I recently purchased a Singer ESP-2 Steam Press. I had been considering a steam press for quite a while. No, not to iron my husband’s shirts, but to apply interfacing to T Shirts for my T Shirt Memory Blankets. To make a 12-block blanket, I would spend two hours applying interfacing. It wasn’t a difficult task. I would usually set up my ironing board in the living room and watch a movie while working. As the memory quilt portion of my business grew, I felt that reducing the time spent interfacing was well worth the investment.
My most “pressing” need was the amount of pressing area. I would have preferred to see one of these in a store. I called many stores, from Sears to Joanns, to vacuum and sewing machine stores, but none carried an item like this. So I had to rely on online descriptions and reviews.
You have to be careful when looking at the dimensions in the descriptions. Because of the handle and the hinge mechanism, the depth measurement will be much larger than the pressing area. The Amazon description for this particular model says that it has a 24″ x 9″ pressing area. The actual depth is about 11″. Either way, I felt that it would take two presses for each of my T Shirts. A machine that could press the entire T Shirt in one move was more expensive and not portable.
The machine has an on/off switch that is behind the pressing area. It is a little difficult to see and reach when the press is open.
It has five heat settings with an indicator to let you know when it has reached the proper temperature.
You can fill the water tank to provide steam. When you press one of the steam buttons on the handle, you will get a burst of steam. You are not supposed to operate the steam burst when the unit is completely closed. Instead, when the top is about 3″ above your garment, then you can apply the steam burst for 2 seconds.
Lay down the T shirt and place the interfacing on top of the shirt. It’s important that your item to be interfaced is free of wrinkles, so if necessary, press it before laying down the interfacing. Otherwise, your interfaced item may have wrinkles that will not come out.

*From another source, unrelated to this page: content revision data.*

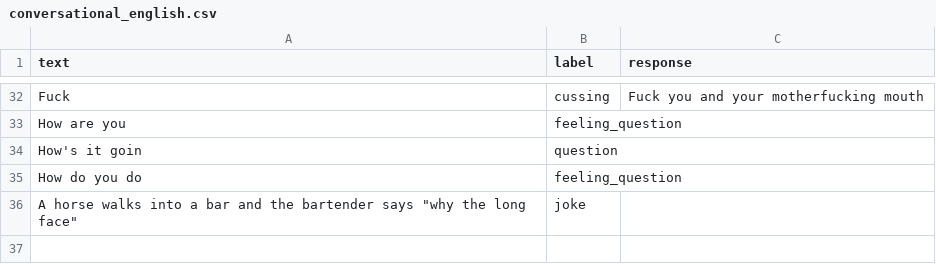
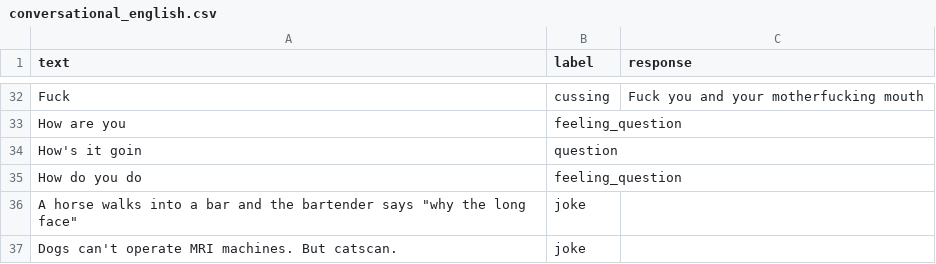
Before and after one commit to Kyn5600/test-rep, a CSV file: Python AI/conversational_english.csv, drawn as a sheet; only a part is shown, gaps mark what is left out; the diff names each change by its address in the sheet, - before the commit and + after, or states it on an @@ line.

Commit message:
AI

```diff
--- a/Python AI/conversational_english.csv
+++ b/Python AI/conversational_english.csv
+row 37: Dogs can't operate MRI machines. But catscan. | joke
```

Place the second press cloth on top of the interfacing. I then spray the press cloth with a spray bottle until it is damp,.
Speaking of husband’s shirts, I prefer the no-iron variety that I hang after taking out of the dryer. But we have some nice cotton shirts that are hand-me-downs from our neighbor. So I tried pressing the shirts. They look so nice and crisp after pressing! I taught my 13-year-old son how to press the shirts, so that is his job.
The pressing surface gets very hot, so you have to be careful not to touch it when placing garments under it. Also, I have read that it’s great for pressing yardage. I’m not sure I’m sold on that yet. You have to push the fabric to the back first and then pull it toward you, otherwise it would get wrinkled as it gathers between the pressing plates and the hinge. So pressing yardage might be a bit cumbersome.
The unit will shut off automatically if the pressing plate has been left closed for longer than 10 seconds. It makes a loud beeping sound. It will also stop if the pressing plate is in the raised position for 15 minutes.
I wait for the machine to cool, then close and lock the lid. The unit is fairly large and takes up a lot of space on my counter. But since I interface in batches, I simply close up the press and store it under my counter. It’s heavy, but does not take up a lot of room.
I would recommend this steam press, especially if you do a lot of interfacing. It reduces the process time and improves the quality of the bond.
If you have any questions, please let me know in the comments and I will address them.